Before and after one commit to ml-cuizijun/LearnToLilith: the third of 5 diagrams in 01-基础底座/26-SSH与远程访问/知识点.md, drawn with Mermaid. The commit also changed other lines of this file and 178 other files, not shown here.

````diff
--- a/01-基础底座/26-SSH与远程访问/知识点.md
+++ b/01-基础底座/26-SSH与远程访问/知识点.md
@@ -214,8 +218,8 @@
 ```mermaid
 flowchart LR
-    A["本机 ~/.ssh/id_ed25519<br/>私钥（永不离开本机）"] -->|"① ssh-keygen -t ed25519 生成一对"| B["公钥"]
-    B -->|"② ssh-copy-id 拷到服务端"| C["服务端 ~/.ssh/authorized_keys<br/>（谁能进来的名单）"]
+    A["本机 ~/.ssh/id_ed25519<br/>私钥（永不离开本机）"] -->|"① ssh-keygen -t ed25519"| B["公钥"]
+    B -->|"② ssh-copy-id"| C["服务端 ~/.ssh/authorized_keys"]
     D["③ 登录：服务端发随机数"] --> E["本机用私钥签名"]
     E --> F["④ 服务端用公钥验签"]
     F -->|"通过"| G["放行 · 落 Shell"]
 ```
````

------------

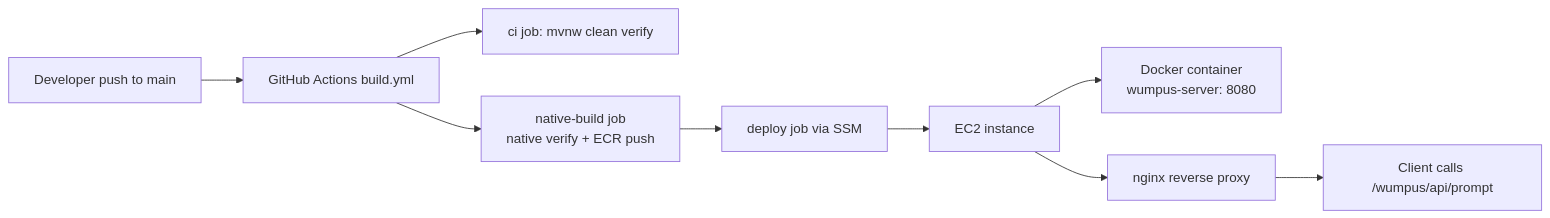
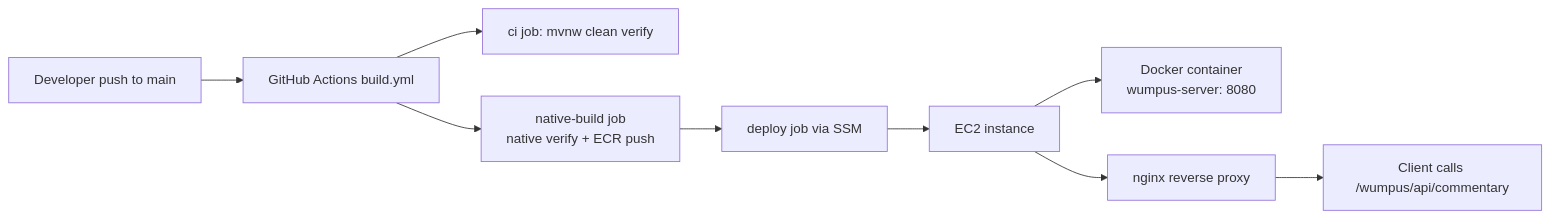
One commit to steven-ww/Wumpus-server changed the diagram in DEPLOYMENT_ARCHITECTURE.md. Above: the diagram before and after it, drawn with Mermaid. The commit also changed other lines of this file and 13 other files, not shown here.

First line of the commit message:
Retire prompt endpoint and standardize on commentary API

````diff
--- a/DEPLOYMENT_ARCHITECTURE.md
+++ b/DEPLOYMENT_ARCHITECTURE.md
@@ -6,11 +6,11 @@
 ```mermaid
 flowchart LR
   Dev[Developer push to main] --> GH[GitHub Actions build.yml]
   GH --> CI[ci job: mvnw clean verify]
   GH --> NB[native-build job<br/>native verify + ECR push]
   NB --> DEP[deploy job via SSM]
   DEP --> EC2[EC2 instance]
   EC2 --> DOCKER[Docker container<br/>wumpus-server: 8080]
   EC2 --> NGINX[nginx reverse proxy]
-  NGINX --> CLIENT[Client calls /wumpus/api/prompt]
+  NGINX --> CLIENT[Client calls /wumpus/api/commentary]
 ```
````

------------

ACTION ITEM:
Looking at the records above, say how many lines contain the string "SSH与远程访问". Give the number and no other words.

ANSWER SPACE:
3